Operator error was to blame for a trolley collision last week on the Mattapan High Speed Trolley line that sent 16 to the hospital with minor injuries, MBTA officials said, adding that the route will run with fewer cars until repairs are completed.
The accident occurred on the tracks north of Butler Street inside Cedar Grove Cemetery just after 3 p.m. Friday. Boston Fire Department spokesman Steve MacDonald said that the two trolleys involved were headed inbound to Ashmont station when one rear-ended the other, sustaining front-end damage.
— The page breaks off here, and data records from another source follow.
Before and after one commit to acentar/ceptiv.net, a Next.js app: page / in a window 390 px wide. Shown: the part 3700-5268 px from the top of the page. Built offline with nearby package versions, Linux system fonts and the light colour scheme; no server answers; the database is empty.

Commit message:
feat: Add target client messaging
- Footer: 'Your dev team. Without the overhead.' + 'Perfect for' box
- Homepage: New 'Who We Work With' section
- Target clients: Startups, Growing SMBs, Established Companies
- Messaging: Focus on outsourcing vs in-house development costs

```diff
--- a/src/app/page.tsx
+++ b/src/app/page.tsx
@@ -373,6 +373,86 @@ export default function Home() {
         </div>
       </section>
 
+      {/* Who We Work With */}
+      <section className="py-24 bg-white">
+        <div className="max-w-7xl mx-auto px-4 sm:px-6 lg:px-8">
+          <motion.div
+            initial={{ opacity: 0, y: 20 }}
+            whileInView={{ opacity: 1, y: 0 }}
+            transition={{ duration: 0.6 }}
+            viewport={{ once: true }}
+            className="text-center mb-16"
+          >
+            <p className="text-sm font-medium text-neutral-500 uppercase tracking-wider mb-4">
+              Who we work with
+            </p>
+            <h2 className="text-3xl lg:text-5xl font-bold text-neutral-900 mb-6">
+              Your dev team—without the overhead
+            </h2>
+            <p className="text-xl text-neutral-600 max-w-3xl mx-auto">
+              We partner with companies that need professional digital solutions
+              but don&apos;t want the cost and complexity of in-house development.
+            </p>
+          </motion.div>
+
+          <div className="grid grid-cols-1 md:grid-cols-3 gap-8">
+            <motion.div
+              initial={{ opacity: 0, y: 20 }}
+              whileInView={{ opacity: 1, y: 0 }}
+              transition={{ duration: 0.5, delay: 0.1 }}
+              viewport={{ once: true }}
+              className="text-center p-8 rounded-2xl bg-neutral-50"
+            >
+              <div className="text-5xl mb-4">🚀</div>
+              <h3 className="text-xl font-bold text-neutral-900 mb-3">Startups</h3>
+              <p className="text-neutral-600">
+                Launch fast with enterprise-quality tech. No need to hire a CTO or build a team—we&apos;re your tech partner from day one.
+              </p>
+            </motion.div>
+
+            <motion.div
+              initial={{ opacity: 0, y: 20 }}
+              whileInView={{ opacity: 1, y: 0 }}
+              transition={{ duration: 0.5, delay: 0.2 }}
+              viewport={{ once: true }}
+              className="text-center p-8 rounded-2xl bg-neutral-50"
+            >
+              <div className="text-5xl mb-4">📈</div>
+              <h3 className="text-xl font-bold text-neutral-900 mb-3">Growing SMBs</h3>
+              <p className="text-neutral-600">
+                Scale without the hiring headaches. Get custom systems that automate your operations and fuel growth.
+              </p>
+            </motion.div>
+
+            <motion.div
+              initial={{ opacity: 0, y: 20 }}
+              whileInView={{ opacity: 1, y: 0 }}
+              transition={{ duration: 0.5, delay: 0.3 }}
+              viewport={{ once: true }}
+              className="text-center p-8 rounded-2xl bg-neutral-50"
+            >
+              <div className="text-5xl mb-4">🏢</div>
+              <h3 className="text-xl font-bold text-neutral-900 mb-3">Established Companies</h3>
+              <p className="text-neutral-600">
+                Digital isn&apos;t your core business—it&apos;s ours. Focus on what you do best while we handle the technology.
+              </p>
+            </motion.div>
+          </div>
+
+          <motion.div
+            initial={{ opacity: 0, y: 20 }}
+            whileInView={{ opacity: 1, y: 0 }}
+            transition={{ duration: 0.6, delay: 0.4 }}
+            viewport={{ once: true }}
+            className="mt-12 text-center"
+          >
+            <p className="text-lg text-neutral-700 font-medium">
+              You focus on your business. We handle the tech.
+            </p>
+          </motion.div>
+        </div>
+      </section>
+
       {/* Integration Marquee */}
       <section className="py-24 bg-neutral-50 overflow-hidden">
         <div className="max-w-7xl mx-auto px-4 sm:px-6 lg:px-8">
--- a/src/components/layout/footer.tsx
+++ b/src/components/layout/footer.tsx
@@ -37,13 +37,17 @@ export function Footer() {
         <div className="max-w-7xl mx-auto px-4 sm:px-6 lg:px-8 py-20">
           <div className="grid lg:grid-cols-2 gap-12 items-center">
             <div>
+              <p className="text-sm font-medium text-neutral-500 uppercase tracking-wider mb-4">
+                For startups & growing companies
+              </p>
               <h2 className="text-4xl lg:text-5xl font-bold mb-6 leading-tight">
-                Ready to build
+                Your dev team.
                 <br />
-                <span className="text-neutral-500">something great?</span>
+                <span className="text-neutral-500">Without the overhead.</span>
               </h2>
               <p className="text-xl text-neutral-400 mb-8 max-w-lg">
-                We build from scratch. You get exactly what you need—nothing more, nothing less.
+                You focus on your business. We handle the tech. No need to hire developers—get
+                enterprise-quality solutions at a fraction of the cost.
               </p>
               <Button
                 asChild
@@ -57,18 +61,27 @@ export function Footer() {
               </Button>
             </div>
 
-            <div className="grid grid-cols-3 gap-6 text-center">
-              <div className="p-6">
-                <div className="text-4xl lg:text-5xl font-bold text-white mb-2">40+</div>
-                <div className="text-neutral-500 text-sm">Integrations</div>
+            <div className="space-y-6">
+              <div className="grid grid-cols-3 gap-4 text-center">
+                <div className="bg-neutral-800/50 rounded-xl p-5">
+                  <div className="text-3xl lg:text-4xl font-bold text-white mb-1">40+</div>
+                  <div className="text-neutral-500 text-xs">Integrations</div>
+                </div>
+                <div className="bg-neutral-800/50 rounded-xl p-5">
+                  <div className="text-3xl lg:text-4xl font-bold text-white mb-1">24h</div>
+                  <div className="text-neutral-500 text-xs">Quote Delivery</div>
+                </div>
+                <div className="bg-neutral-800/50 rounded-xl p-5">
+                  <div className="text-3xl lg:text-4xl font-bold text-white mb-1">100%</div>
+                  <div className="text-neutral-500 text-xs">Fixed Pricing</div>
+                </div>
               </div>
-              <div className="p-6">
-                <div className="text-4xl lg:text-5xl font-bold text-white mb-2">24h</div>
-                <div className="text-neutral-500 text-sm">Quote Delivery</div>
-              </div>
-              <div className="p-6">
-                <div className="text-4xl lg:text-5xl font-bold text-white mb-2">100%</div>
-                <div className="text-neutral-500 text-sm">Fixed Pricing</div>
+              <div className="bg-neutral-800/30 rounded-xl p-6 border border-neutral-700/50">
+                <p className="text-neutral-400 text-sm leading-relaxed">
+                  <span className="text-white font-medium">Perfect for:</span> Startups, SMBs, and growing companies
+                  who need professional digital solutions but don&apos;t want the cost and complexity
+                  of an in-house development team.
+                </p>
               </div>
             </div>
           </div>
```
Fire and transit officials were at the scene by about 3:15 p.m.
“Preliminarily, the collision that occurred appears to be due to operator error,” said Jeff Gonneville, the MBTA’s deputy general manager, in a statement on Saturday. “In accordance with standard procedures, the operator will remain out of service as the investigation proceeds,” the statement said. “The MBTA is currently assessing required repairs to the two trolleys involved in the collision.”
Emergency Medical Services treated victims at the scene for minor injuries – generally to the neck, back, and head. EMS officials tweeted that 17 patients were evaluated by medical professionals at the Cedar Grove site, with 16 transported to area hospitals.
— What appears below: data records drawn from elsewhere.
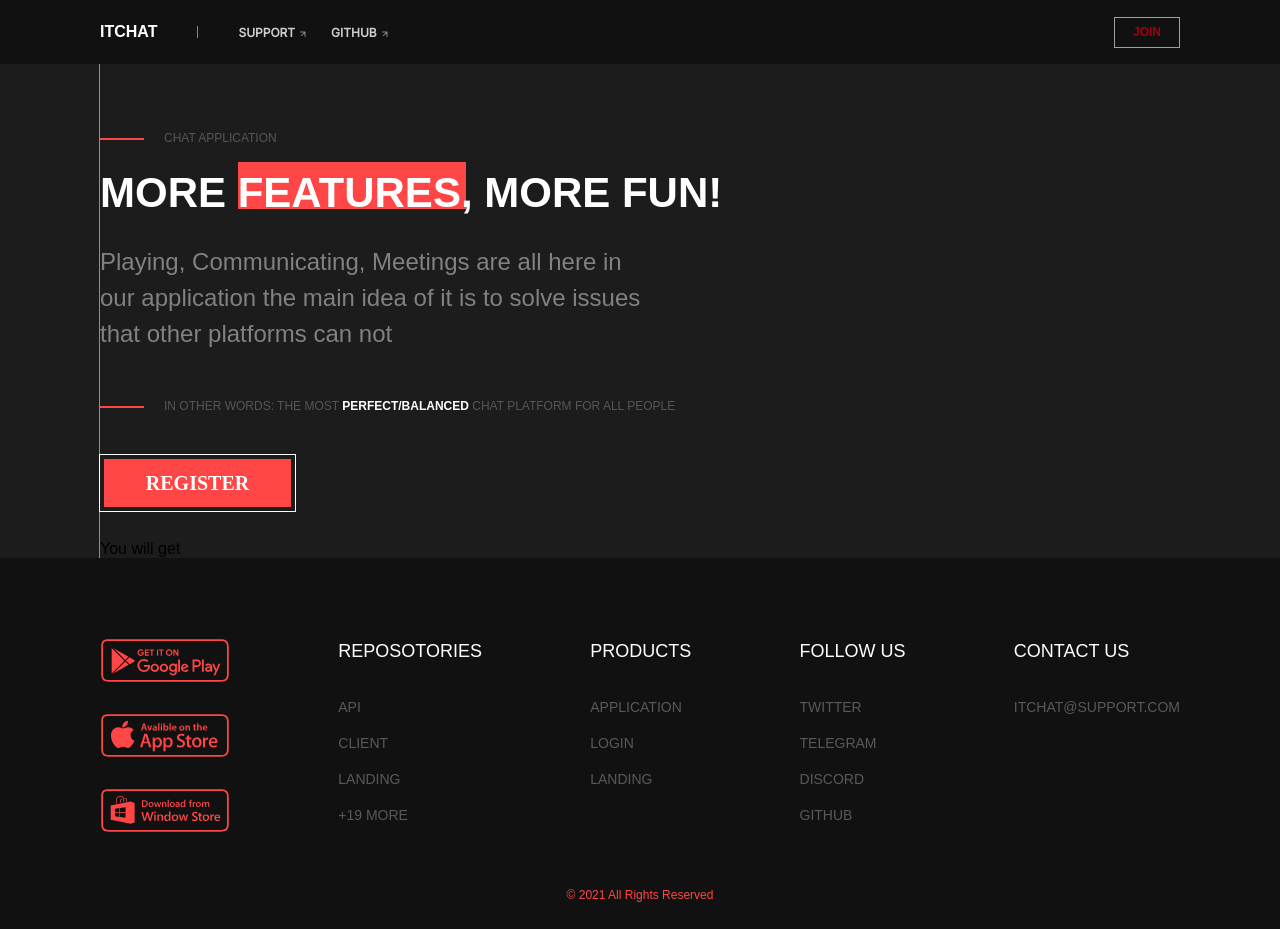
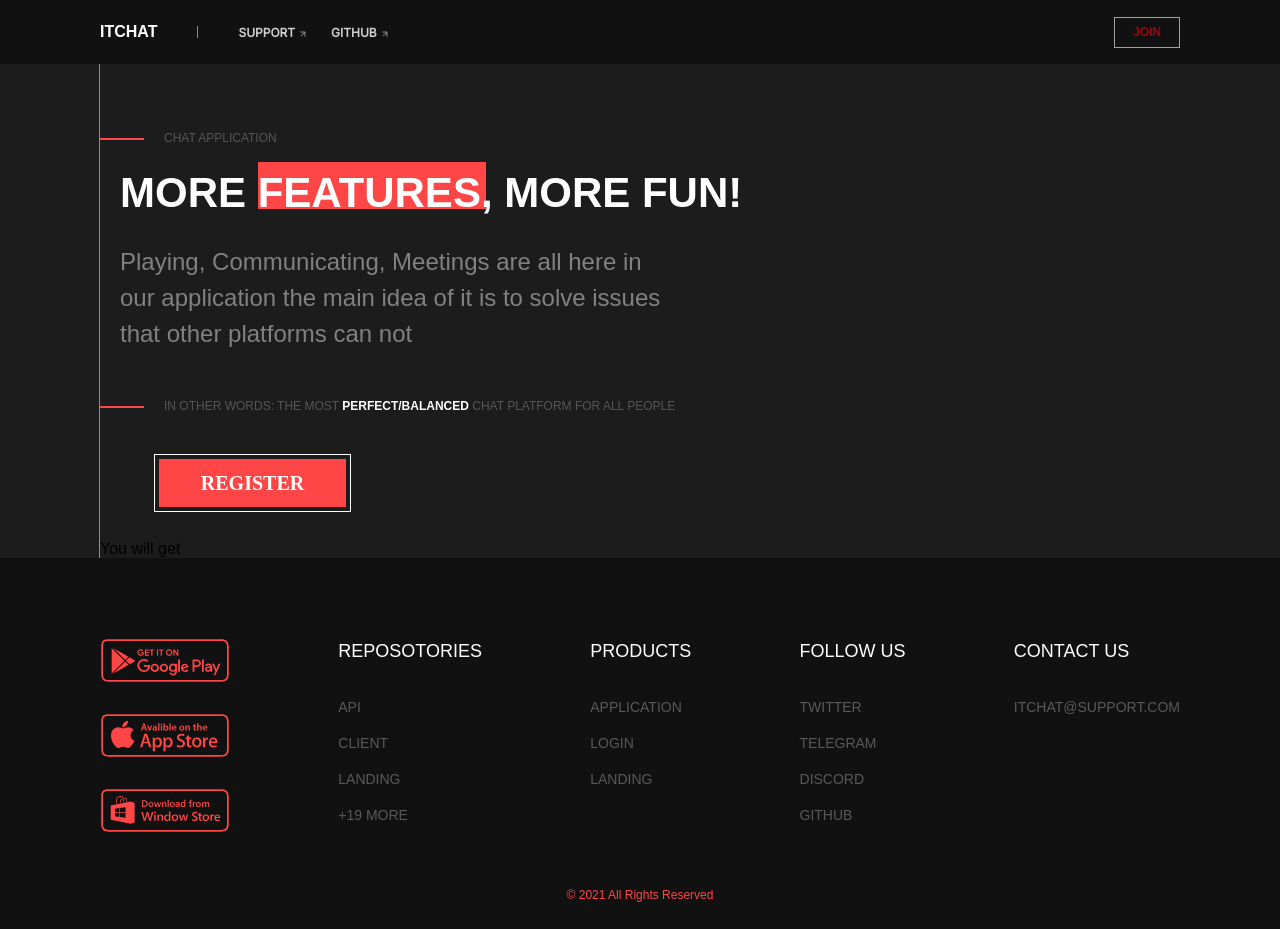
Before and after one commit to zaunchat/landing, a Next.js app: page / in a window 1280 px wide. Built offline with nearby package versions, Linux system fonts and the light colour scheme; a web font is replaced by a local one.

Commit message:
fix(landing/hero): add left margin to main components

```diff
--- a/src/styles/components/landing/Hero.module.scss
+++ b/src/styles/components/landing/Hero.module.scss
@@ -31,6 +31,7 @@ $label-m: 20px;
     }
   }
   & > .title {
+    margin-left: 20px;
     margin-top: 15px;
     font-weight: 700;
     font-size: 42px;
@@ -49,6 +50,7 @@ $label-m: 20px;
     }
   }
   & > .description {
+    margin-left: 20px;
     margin-top: 20px;
     width: 562px;
     font-weight: 400;
@@ -58,6 +60,7 @@ $label-m: 20px;
   }
   & > button {
     font-family: 'Oswald';
+    margin-left: 55px;
     margin-top: 40px;
     border: calc((9 / 2) * 1px) solid #1c1c1c;
     outline: 1px solid #fff;
```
MacDonald said that most of the injured parties were able to walk away from the site through the cemetery to receive medical care. Given the snow-covered slope between the trolley tracks and the cemetery, one passenger was brought to the ambulance by stretcher.
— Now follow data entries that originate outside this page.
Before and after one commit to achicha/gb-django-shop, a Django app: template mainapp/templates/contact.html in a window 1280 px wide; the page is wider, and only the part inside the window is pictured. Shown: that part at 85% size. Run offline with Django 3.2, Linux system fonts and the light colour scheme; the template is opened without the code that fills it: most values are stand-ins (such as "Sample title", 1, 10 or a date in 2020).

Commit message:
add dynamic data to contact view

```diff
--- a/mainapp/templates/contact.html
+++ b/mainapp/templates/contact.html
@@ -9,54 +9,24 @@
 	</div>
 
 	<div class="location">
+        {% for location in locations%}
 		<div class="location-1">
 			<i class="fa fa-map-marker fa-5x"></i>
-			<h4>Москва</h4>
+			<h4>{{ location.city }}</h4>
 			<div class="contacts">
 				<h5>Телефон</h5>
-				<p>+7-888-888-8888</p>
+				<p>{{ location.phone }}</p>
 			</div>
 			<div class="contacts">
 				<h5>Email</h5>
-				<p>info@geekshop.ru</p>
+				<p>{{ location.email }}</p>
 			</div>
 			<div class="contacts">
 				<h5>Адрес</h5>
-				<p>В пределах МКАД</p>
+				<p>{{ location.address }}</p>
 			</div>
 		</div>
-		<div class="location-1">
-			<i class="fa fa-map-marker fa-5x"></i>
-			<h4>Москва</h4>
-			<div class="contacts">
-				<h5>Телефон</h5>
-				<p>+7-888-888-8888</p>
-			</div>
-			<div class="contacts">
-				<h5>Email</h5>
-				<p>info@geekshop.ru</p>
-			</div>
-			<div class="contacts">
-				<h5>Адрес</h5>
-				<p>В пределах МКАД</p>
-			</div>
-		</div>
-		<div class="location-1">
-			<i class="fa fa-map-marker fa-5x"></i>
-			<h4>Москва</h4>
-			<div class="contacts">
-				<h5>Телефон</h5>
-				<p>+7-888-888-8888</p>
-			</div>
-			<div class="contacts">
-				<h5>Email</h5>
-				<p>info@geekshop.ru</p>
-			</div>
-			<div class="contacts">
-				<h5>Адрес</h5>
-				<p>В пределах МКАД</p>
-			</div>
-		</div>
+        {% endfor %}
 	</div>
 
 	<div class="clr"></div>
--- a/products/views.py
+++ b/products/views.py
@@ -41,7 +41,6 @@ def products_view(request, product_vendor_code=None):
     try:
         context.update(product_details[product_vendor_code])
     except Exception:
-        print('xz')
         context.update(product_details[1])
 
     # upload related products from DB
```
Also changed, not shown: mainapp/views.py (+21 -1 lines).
“Everyone’s been evacuated,” MacDonald said after the crash. “All but one person, who wanted to get checked out, walked to the ambulance.”
Uninjured passengers trekked back to the Butler Street station. And shuttles transported passengers in both directions along the line for the rest of the day.
“Due to the limited number of unique similar vehicles, until repairs are finalized, the Mattapan Line will run with four trolleys, rather than the normal set of five,” Gonneville said. “Customers should expect to wait during rush hour approximately 6 ½ minutes between trolleys rather than 5 minutes. The MBTA appreciates the patience of our customers as we work to restore regular service.”
The MBTA maintains a 10-car fleet of aging Presidents’ Conference Committee (PCC) cars that have been in service in the system since the mid-1940s. As some of the last such cars in the country, a trolley’s replacement parts need to be specially manufactured or restored using vintage components. The vehicles have been kept running via major repair projects in the 1980s and again in the early 2000s.
About $7.9 million was dedicated to keeping the current fleet operational and in good condition, the MBTA announced last February. An ongoing study of the Mattapan line is expected to conclude early this year.
The trolleys can be finicky in extreme weather, and there have been collisions on the line before. In November 2014, an out-of-service car rolled backward near Cedar Grove and collided with an inbound trolley, injuring seven people.